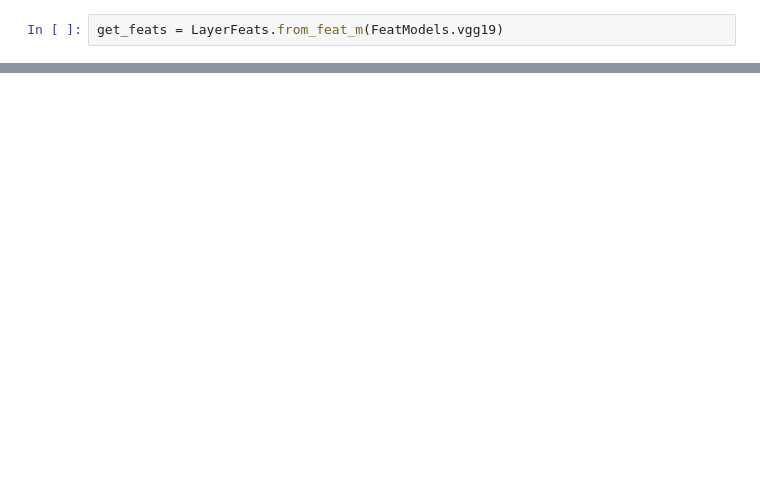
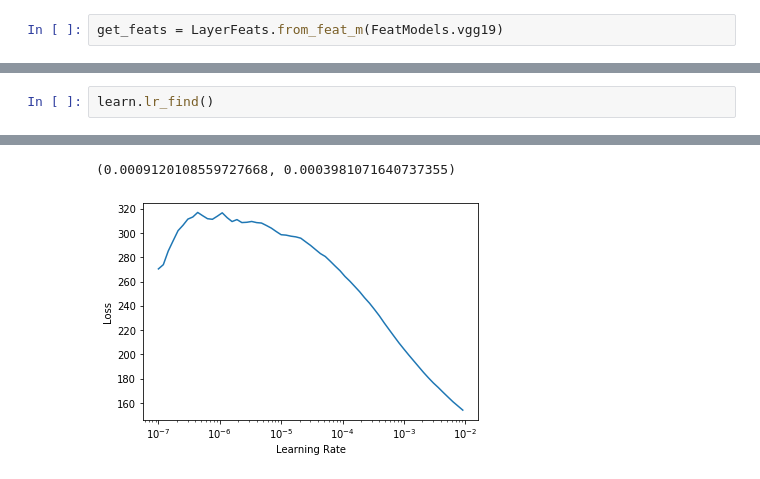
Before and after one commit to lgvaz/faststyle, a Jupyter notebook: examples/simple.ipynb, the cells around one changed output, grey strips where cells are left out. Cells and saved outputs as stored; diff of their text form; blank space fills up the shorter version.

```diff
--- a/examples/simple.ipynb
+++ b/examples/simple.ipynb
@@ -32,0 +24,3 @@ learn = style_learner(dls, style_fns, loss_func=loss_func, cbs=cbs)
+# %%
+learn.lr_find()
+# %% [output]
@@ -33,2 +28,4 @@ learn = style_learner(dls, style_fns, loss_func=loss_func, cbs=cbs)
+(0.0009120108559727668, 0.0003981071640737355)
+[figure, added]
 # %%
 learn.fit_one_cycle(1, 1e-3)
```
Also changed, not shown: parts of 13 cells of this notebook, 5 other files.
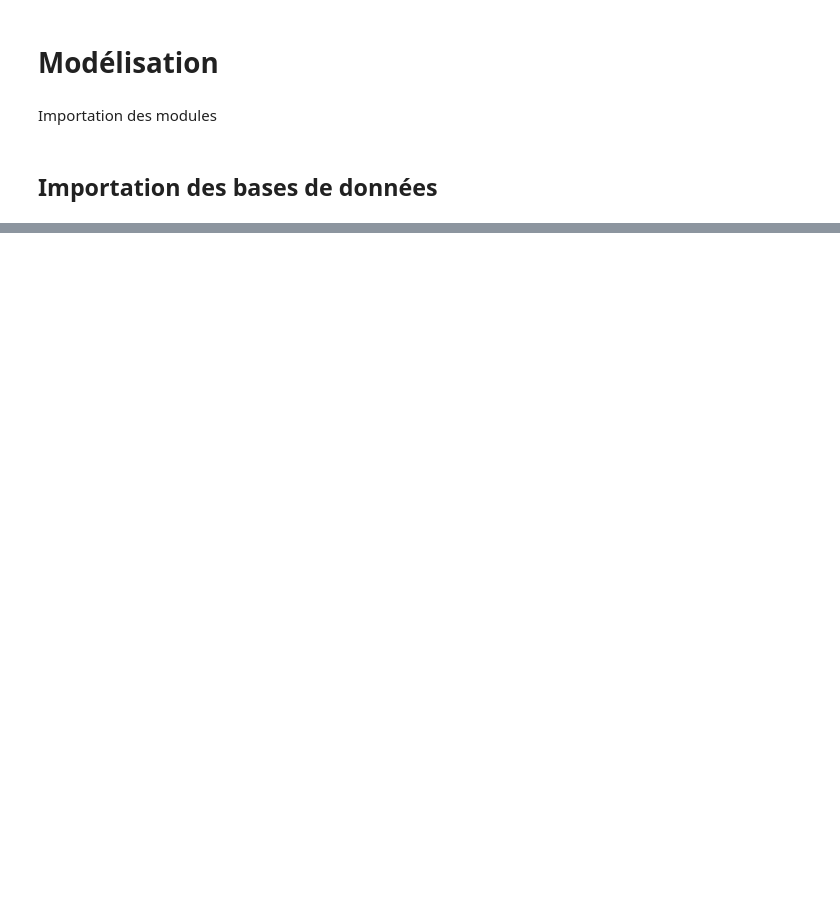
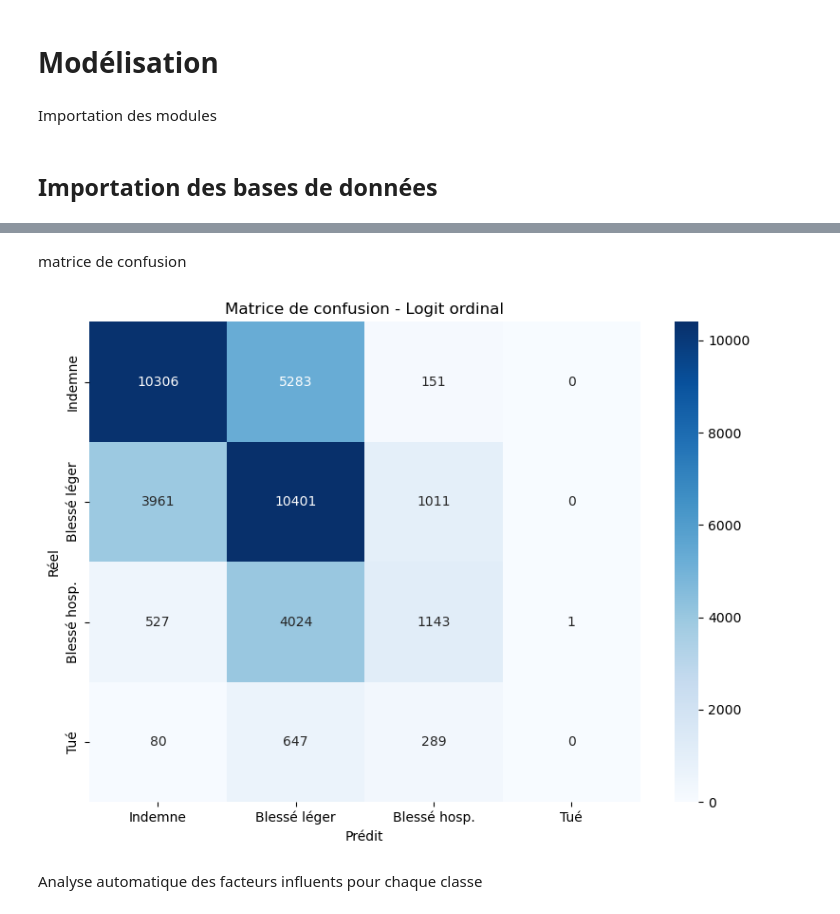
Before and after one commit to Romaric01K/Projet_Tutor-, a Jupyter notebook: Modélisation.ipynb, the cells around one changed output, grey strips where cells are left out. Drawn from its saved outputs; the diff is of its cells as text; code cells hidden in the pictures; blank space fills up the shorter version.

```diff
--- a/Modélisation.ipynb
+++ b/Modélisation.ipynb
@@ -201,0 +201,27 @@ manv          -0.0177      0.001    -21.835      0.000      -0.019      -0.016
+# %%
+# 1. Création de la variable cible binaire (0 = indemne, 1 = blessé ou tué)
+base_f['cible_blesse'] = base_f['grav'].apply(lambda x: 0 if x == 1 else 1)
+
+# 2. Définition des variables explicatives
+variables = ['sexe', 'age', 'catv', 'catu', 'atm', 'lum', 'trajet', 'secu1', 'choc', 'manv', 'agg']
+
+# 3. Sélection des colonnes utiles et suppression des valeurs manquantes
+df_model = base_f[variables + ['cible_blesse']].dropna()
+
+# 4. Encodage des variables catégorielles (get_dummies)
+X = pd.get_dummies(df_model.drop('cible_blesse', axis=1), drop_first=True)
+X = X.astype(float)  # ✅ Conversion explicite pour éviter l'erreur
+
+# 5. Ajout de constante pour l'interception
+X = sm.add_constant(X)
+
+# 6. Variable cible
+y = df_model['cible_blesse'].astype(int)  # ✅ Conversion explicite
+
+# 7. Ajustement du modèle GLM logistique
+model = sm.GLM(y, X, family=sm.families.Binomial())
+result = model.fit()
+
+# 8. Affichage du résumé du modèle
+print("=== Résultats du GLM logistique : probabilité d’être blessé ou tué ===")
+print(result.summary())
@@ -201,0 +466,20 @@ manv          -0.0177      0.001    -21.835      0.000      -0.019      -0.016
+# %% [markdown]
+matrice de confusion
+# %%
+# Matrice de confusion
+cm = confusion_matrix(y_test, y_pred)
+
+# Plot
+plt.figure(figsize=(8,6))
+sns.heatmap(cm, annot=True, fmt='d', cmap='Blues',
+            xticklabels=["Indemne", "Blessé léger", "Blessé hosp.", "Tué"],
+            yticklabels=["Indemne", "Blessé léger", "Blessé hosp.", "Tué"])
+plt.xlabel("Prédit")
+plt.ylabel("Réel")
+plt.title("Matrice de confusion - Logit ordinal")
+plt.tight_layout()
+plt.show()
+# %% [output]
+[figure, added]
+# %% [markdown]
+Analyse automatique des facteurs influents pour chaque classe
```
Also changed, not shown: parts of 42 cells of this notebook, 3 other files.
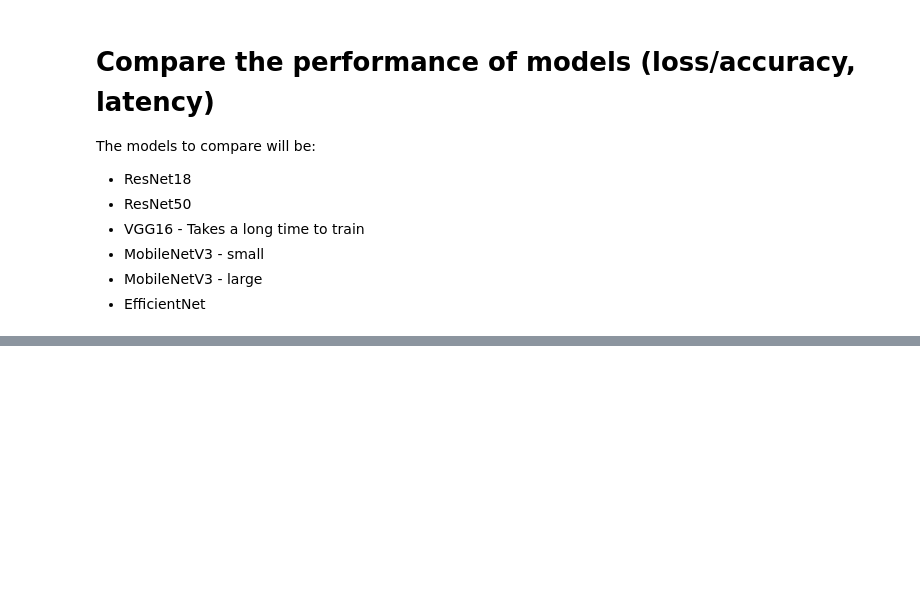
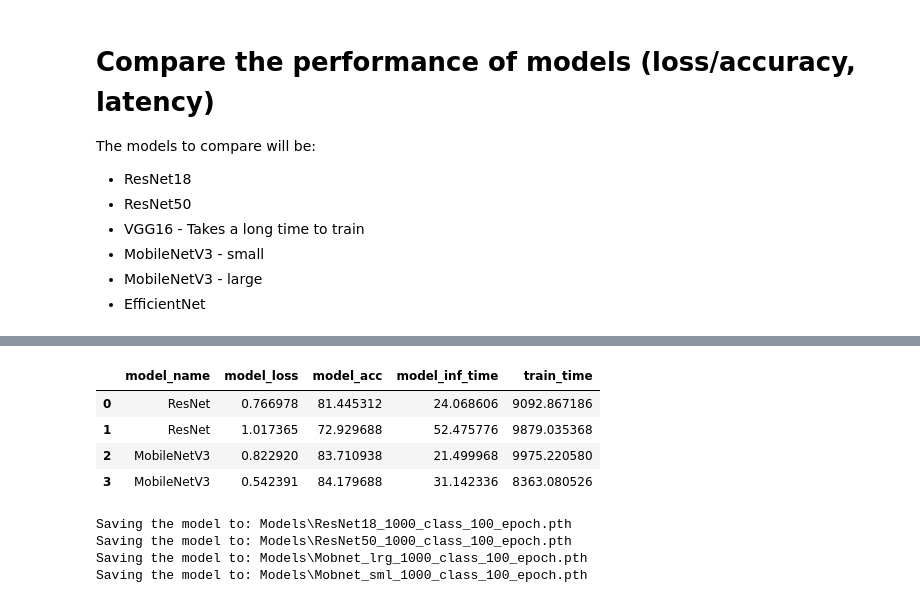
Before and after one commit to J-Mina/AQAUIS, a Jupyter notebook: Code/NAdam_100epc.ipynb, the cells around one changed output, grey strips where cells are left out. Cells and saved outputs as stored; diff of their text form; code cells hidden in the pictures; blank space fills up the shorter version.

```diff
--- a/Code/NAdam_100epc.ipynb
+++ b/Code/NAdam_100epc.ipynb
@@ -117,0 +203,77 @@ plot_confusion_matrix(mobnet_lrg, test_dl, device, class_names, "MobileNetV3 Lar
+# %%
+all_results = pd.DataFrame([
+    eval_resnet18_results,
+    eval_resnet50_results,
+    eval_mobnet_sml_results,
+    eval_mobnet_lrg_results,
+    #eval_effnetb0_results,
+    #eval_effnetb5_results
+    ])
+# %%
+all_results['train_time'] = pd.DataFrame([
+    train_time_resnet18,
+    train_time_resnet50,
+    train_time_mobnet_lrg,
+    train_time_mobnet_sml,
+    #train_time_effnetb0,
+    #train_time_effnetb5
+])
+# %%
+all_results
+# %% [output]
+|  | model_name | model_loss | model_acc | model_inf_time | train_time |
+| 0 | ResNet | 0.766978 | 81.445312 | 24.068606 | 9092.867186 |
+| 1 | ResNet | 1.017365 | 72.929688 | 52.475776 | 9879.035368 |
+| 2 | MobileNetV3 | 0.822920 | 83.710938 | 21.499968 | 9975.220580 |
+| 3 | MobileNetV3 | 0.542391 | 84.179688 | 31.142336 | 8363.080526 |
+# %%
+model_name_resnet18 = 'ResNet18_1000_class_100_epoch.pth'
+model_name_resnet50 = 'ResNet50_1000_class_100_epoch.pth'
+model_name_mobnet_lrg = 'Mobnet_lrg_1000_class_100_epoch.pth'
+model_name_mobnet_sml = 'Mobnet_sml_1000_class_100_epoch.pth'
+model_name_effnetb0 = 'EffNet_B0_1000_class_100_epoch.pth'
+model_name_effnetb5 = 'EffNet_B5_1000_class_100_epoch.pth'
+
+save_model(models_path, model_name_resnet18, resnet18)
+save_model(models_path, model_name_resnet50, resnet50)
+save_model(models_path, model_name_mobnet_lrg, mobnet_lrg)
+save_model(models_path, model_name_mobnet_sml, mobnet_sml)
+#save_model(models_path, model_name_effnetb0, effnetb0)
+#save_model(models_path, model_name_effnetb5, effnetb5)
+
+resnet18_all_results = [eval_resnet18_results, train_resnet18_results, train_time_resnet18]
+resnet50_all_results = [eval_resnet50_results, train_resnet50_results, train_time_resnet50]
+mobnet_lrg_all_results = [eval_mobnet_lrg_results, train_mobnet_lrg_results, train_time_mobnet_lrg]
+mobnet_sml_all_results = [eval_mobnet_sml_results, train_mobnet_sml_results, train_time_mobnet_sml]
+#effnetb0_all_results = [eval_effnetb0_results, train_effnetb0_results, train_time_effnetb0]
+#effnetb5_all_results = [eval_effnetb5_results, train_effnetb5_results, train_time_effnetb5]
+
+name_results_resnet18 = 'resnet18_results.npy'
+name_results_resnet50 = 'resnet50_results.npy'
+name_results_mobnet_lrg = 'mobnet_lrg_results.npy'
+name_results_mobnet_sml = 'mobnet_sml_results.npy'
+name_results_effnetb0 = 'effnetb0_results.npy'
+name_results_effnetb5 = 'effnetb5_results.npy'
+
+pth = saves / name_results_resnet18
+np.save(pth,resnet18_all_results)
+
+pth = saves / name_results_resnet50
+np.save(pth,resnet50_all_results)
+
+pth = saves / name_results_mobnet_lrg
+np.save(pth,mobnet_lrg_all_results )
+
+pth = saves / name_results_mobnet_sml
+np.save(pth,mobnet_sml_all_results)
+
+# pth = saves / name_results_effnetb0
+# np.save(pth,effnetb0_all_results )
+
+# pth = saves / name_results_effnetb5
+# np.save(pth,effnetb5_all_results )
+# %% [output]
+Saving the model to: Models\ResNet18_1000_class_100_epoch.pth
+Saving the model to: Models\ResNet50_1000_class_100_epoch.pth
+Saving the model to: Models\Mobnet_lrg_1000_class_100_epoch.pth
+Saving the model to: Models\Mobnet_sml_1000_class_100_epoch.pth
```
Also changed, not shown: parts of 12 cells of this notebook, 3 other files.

***

WHAT TO WORK ON =>
Write every record out again exactly; no pictures belong in the copy.

TASK OUTPUT =>
Before and after one commit to lgvaz/faststyle, a Jupyter notebook: examples/simple.ipynb, the cells around one changed output, grey strips where cells are left out. Cells and saved outputs as stored; diff of their text form; blank space fills up the shorter version.

```diff
--- a/examples/simple.ipynb
+++ b/examples/simple.ipynb
@@ -32,0 +24,3 @@ learn = style_learner(dls, style_fns, loss_func=loss_func, cbs=cbs)
+# %%
+learn.lr_find()
+# %% [output]
@@ -33,2 +28,4 @@ learn = style_learner(dls, style_fns, loss_func=loss_func, cbs=cbs)
+(0.0009120108559727668, 0.0003981071640737355)
+[figure, added]
 # %%
 learn.fit_one_cycle(1, 1e-3)
```
Also changed, not shown: parts of 13 cells of this notebook, 5 other files.
Before and after one commit to Romaric01K/Projet_Tutor-, a Jupyter notebook: Modélisation.ipynb, the cells around one changed output, grey strips where cells are left out. Drawn from its saved outputs; the diff is of its cells as text; code cells hidden in the pictures; blank space fills up the shorter version.

```diff
--- a/Modélisation.ipynb
+++ b/Modélisation.ipynb
@@ -201,0 +201,27 @@ manv          -0.0177      0.001    -21.835      0.000      -0.019      -0.016
+# %%
+# 1. Création de la variable cible binaire (0 = indemne, 1 = blessé ou tué)
+base_f['cible_blesse'] = base_f['grav'].apply(lambda x: 0 if x == 1 else 1)
+
+# 2. Définition des variables explicatives
+variables = ['sexe', 'age', 'catv', 'catu', 'atm', 'lum', 'trajet', 'secu1', 'choc', 'manv', 'agg']
+
+# 3. Sélection des colonnes utiles et suppression des valeurs manquantes
+df_model = base_f[variables + ['cible_blesse']].dropna()
+
+# 4. Encodage des variables catégorielles (get_dummies)
+X = pd.get_dummies(df_model.drop('cible_blesse', axis=1), drop_first=True)
+X = X.astype(float)  # ✅ Conversion explicite pour éviter l'erreur
+
+# 5. Ajout de constante pour l'interception
+X = sm.add_constant(X)
+
+# 6. Variable cible
+y = df_model['cible_blesse'].astype(int)  # ✅ Conversion explicite
+
+# 7. Ajustement du modèle GLM logistique
+model = sm.GLM(y, X, family=sm.families.Binomial())
+result = model.fit()
+
+# 8. Affichage du résumé du modèle
+print("=== Résultats du GLM logistique : probabilité d’être blessé ou tué ===")
+print(result.summary())
@@ -201,0 +466,20 @@ manv          -0.0177      0.001    -21.835      0.000      -0.019      -0.016
+# %% [markdown]
+matrice de confusion
+# %%
+# Matrice de confusion
+cm = confusion_matrix(y_test, y_pred)
+
+# Plot
+plt.figure(figsize=(8,6))
+sns.heatmap(cm, annot=True, fmt='d', cmap='Blues',
+            xticklabels=["Indemne", "Blessé léger", "Blessé hosp.", "Tué"],
+            yticklabels=["Indemne", "Blessé léger", "Blessé hosp.", "Tué"])
+plt.xlabel("Prédit")
+plt.ylabel("Réel")
+plt.title("Matrice de confusion - Logit ordinal")
+plt.tight_layout()
+plt.show()
+# %% [output]
+[figure, added]
+# %% [markdown]
+Analyse automatique des facteurs influents pour chaque classe
```
Also changed, not shown: parts of 42 cells of this notebook, 3 other files.
Before and after one commit to J-Mina/AQAUIS, a Jupyter notebook: Code/NAdam_100epc.ipynb, the cells around one changed output, grey strips where cells are left out. Cells and saved outputs as stored; diff of their text form; code cells hidden in the pictures; blank space fills up the shorter version.

```diff
--- a/Code/NAdam_100epc.ipynb
+++ b/Code/NAdam_100epc.ipynb
@@ -117,0 +203,77 @@ plot_confusion_matrix(mobnet_lrg, test_dl, device, class_names, "MobileNetV3 Lar
+# %%
+all_results = pd.DataFrame([
+    eval_resnet18_results,
+    eval_resnet50_results,
+    eval_mobnet_sml_results,
+    eval_mobnet_lrg_results,
+    #eval_effnetb0_results,
+    #eval_effnetb5_results
+    ])
+# %%
+all_results['train_time'] = pd.DataFrame([
+    train_time_resnet18,
+    train_time_resnet50,
+    train_time_mobnet_lrg,
+    train_time_mobnet_sml,
+    #train_time_effnetb0,
+    #train_time_effnetb5
+])
+# %%
+all_results
+# %% [output]
+|  | model_name | model_loss | model_acc | model_inf_time | train_time |
+| 0 | ResNet | 0.766978 | 81.445312 | 24.068606 | 9092.867186 |
+| 1 | ResNet | 1.017365 | 72.929688 | 52.475776 | 9879.035368 |
+| 2 | MobileNetV3 | 0.822920 | 83.710938 | 21.499968 | 9975.220580 |
+| 3 | MobileNetV3 | 0.542391 | 84.179688 | 31.142336 | 8363.080526 |
+# %%
+model_name_resnet18 = 'ResNet18_1000_class_100_epoch.pth'
+model_name_resnet50 = 'ResNet50_1000_class_100_epoch.pth'
+model_name_mobnet_lrg = 'Mobnet_lrg_1000_class_100_epoch.pth'
+model_name_mobnet_sml = 'Mobnet_sml_1000_class_100_epoch.pth'
+model_name_effnetb0 = 'EffNet_B0_1000_class_100_epoch.pth'
+model_name_effnetb5 = 'EffNet_B5_1000_class_100_epoch.pth'
+
+save_model(models_path, model_name_resnet18, resnet18)
+save_model(models_path, model_name_resnet50, resnet50)
+save_model(models_path, model_name_mobnet_lrg, mobnet_lrg)
+save_model(models_path, model_name_mobnet_sml, mobnet_sml)
+#save_model(models_path, model_name_effnetb0, effnetb0)
+#save_model(models_path, model_name_effnetb5, effnetb5)
+
+resnet18_all_results = [eval_resnet18_results, train_resnet18_results, train_time_resnet18]
+resnet50_all_results = [eval_resnet50_results, train_resnet50_results, train_time_resnet50]
+mobnet_lrg_all_results = [eval_mobnet_lrg_results, train_mobnet_lrg_results, train_time_mobnet_lrg]
+mobnet_sml_all_results = [eval_mobnet_sml_results, train_mobnet_sml_results, train_time_mobnet_sml]
+#effnetb0_all_results = [eval_effnetb0_results, train_effnetb0_results, train_time_effnetb0]
+#effnetb5_all_results = [eval_effnetb5_results, train_effnetb5_results, train_time_effnetb5]
+
+name_results_resnet18 = 'resnet18_results.npy'
+name_results_resnet50 = 'resnet50_results.npy'
+name_results_mobnet_lrg = 'mobnet_lrg_results.npy'
+name_results_mobnet_sml = 'mobnet_sml_results.npy'
+name_results_effnetb0 = 'effnetb0_results.npy'
+name_results_effnetb5 = 'effnetb5_results.npy'
+
+pth = saves / name_results_resnet18
+np.save(pth,resnet18_all_results)
+
+pth = saves / name_results_resnet50
+np.save(pth,resnet50_all_results)
+
+pth = saves / name_results_mobnet_lrg
+np.save(pth,mobnet_lrg_all_results )
+
+pth = saves / name_results_mobnet_sml
+np.save(pth,mobnet_sml_all_results)
+
+# pth = saves / name_results_effnetb0
+# np.save(pth,effnetb0_all_results )
+
+# pth = saves / name_results_effnetb5
+# np.save(pth,effnetb5_all_results )
+# %% [output]
+Saving the model to: Models\ResNet18_1000_class_100_epoch.pth
+Saving the model to: Models\ResNet50_1000_class_100_epoch.pth
+Saving the model to: Models\Mobnet_lrg_1000_class_100_epoch.pth
+Saving the model to: Models\Mobnet_sml_1000_class_100_epoch.pth
```
Also changed, not shown: parts of 12 cells of this notebook, 3 other files.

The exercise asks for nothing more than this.